[2nd The Capacity to Come Out of Yourselves]
A second characteristic I would like to remind you of is the capacity to come out of yourselves. The life of faith is a continuous “exodus,” an exit from our mindsets, from the enclosure of our fears, from the small certainties that reassure us. Otherwise, we risk worshipping a God that is only a projection of our needs, and therefore an “idol,” and of not even living authentic encounters with others. Instead, it is good for us to accept the risk of coming out of ourselves, like Abraham, Moses, and the fishermen of Galilee called to follow the Master (cf. Mark 1:16-20).

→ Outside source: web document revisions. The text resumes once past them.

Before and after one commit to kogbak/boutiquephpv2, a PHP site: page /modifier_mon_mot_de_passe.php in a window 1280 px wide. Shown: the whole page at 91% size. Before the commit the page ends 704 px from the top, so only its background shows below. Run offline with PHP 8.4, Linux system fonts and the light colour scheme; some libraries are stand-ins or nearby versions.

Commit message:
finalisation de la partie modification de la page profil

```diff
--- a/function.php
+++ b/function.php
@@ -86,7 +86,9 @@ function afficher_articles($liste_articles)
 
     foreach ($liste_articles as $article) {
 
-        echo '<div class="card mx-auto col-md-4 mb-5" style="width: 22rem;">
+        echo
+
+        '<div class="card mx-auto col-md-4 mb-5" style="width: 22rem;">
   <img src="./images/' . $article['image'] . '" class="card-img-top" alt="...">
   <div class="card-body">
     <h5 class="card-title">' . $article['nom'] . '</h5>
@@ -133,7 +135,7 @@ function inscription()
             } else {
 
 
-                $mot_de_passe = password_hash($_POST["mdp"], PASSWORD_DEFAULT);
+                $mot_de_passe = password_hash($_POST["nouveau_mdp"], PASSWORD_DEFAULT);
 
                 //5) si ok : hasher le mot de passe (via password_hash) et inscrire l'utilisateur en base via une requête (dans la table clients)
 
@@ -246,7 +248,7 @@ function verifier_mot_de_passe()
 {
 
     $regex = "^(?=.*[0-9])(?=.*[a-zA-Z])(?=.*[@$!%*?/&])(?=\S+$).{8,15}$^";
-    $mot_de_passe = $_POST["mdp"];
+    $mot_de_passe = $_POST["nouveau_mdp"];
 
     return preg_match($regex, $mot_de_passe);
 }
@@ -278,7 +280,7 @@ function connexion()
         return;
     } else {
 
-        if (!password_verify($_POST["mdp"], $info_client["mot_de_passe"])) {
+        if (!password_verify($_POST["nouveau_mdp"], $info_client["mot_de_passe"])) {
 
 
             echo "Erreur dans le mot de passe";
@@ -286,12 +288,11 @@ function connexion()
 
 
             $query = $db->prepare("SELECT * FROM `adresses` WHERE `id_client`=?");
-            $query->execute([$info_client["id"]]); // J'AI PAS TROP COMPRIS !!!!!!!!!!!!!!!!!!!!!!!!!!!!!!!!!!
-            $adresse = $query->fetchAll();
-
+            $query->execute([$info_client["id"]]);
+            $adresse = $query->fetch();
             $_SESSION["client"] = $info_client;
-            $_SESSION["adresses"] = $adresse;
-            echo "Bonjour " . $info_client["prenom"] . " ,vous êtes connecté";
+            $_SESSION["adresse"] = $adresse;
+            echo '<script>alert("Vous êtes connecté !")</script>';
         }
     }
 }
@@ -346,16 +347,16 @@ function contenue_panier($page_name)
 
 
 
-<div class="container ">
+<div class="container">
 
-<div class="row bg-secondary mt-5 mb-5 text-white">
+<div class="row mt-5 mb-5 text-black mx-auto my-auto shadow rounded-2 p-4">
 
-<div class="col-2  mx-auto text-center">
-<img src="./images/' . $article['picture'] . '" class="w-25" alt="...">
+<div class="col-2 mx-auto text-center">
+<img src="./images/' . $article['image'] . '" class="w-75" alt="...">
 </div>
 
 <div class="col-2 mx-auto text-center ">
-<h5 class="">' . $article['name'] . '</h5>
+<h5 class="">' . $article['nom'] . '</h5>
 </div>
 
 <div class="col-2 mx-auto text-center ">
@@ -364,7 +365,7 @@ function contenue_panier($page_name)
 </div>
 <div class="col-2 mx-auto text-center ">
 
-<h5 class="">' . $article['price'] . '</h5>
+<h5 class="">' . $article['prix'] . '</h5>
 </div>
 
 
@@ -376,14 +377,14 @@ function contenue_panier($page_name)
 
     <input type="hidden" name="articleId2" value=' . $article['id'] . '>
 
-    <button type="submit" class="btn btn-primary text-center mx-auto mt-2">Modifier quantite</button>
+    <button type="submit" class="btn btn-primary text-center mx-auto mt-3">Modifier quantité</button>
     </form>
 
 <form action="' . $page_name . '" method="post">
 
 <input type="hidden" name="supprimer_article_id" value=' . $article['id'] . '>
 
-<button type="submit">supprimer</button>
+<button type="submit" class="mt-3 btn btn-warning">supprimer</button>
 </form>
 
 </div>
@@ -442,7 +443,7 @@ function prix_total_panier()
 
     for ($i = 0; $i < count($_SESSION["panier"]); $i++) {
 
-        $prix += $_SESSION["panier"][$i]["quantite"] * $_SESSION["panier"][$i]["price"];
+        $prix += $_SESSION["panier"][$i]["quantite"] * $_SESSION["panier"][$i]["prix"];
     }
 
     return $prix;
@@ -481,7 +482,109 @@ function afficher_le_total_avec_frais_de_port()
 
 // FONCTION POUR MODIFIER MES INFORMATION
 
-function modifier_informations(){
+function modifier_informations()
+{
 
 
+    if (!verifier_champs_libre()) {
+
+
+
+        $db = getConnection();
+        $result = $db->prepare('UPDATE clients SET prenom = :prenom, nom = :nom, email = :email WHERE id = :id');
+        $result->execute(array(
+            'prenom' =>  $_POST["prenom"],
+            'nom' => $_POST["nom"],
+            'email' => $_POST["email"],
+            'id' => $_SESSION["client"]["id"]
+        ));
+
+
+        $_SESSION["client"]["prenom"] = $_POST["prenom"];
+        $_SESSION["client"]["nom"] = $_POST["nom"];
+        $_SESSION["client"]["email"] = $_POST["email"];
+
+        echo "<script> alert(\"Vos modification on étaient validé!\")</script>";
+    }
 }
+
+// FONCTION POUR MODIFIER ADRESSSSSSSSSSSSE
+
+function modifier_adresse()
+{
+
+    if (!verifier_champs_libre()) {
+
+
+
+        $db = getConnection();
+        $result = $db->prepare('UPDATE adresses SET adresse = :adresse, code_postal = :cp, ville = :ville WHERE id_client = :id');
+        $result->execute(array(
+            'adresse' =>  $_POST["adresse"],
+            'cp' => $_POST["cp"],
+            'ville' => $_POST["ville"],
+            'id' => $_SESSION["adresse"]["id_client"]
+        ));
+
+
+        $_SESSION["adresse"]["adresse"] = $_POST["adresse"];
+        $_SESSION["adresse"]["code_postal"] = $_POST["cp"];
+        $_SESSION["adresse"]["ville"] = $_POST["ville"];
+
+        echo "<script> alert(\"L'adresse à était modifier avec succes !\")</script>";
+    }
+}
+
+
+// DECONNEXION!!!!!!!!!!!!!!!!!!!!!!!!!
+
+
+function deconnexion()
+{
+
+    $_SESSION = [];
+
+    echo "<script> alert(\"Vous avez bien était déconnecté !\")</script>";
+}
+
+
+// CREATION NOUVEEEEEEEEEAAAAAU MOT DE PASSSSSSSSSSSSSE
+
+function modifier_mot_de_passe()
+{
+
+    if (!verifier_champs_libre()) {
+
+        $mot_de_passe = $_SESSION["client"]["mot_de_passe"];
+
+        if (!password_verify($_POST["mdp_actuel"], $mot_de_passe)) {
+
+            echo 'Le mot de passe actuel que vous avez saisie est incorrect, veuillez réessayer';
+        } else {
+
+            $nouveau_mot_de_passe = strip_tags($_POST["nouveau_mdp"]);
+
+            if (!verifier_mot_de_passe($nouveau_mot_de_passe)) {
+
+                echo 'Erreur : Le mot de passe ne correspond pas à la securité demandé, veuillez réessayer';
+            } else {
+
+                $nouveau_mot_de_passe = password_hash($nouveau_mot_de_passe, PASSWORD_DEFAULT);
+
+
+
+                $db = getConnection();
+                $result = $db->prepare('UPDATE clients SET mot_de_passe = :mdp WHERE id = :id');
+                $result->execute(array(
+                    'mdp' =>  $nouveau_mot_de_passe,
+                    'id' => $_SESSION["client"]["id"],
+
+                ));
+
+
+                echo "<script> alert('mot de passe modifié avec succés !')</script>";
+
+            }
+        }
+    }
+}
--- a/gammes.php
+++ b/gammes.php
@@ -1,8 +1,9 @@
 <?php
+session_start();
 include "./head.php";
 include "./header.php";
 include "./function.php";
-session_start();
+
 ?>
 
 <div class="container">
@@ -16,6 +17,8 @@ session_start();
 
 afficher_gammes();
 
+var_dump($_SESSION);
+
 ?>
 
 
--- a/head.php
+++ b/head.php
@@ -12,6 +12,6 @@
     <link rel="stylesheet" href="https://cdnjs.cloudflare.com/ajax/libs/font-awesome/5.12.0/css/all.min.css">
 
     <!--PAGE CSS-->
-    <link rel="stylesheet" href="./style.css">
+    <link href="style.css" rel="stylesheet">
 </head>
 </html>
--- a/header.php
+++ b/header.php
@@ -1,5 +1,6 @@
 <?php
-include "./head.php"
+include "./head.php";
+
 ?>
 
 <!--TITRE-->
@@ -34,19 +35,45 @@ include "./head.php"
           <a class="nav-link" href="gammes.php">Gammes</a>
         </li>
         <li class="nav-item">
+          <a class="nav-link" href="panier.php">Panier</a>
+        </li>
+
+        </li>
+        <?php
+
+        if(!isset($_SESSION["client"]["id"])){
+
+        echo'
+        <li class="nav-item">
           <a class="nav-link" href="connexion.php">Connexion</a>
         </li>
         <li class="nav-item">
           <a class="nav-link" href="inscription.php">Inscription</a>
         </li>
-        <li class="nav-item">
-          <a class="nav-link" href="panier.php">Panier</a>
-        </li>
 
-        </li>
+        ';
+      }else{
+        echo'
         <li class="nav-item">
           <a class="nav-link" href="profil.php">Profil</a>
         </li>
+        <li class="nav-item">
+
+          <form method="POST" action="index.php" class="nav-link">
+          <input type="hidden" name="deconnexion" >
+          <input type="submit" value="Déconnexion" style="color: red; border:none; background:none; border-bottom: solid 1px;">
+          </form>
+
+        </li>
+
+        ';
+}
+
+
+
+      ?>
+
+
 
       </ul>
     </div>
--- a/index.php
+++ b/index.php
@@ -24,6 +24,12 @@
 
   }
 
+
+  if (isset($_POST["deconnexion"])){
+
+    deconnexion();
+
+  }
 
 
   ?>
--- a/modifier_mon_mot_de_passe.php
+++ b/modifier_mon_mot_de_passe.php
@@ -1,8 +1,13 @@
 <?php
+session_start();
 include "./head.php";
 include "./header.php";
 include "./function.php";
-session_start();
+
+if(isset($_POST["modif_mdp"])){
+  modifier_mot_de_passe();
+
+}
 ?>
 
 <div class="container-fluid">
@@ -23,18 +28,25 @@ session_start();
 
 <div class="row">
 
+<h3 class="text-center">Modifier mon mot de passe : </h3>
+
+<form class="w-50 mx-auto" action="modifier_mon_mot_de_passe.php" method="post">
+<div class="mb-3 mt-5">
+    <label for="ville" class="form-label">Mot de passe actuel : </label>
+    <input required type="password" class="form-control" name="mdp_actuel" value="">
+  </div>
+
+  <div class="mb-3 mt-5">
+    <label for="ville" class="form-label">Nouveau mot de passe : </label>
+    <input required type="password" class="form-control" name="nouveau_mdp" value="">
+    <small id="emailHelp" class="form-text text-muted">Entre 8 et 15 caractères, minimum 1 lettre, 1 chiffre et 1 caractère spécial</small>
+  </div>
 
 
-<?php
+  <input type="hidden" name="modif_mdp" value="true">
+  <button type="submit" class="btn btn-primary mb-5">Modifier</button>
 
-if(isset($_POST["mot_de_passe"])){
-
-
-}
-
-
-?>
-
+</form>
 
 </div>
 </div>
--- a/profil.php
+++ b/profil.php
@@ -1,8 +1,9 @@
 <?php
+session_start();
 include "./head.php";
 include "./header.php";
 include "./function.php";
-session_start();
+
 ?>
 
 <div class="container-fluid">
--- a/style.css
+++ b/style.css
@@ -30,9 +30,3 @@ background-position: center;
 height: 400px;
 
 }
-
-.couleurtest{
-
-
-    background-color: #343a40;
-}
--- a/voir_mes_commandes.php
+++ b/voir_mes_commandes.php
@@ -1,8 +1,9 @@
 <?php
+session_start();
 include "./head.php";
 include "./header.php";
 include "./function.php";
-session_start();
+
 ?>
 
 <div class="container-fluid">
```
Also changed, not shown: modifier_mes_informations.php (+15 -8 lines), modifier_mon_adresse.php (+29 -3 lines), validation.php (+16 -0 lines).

And you have the opportunity of doing so in this time in community life, especially in a formative community as rich and variegated as yours, with many cultures, languages and sensibilities. This is a great gift, from which you can be enriched to the extent to which each person succeeds in coming out of his own enclosure in order to open up to others, to their world and their culture. For this reason, I encourage you to live fearlessly the challenge of fraternity, even when it demands hardships and renunciations. Your world and the Church too need witnesses of fraternity: may you be such, now and then when you return to your dioceses and countries, often marked by divisions and conflicts. And also witnesses of joy: “the Gospel joy which enlivens the community of disciples” (Evangelii gaudium, 21); the “missionary joy” that “always has the drive to go forth and give” (ibid.): the joy of giving.
[3rd Openness to Dialogue]
Finally, I would like to emphasize one last characteristic that is important for the disciple-missionary: openness to dialogue. First of all, to dialogue with God, in prayer, which is also an exodus from our ego to welcome Him, while He speaks in us and listens to our voice. And then to fraternal dialogue, in a radical openness to the other. Saint John Paul II taught us that dialogue must be the style proper to the missionary (Encyclical Redemptoris missio, 55-56). And Jesus showed us this by making Himself man, embracing the dramas, questions and expectations of suffering humanity in search of peace. Dear brothers and sisters, the world needs dialogue, it needs peace. And it needs men and women who bear witness to it. I urge you to put yourselves in the school of those “martyrs of dialogue” who, even in some of your own countries, have courageously travelled this road to be builders of peace. Do not be afraid to walk it too, to the end, going against the tide and sharing Jesus, communicating the faith that He has given you (cf. Apostolic Exhortation Christus vivit, 176).
Dear brothers, dear sisters, may the intercession of Mary our Mother, and of many alumni, Saints and Blessed, accompany you on this journey. I bless you from my heart, and I keep you in my prayer. And you too, please, do not forget to pray for me. Thank you.
 Congregation for Catholic Education, Ratio Fundamentalis Institutionis Sacerdotalis, 19 March 1985, Introduction, no. 3.
 Parochial and Plain Sermons, Vol. V, no. 3.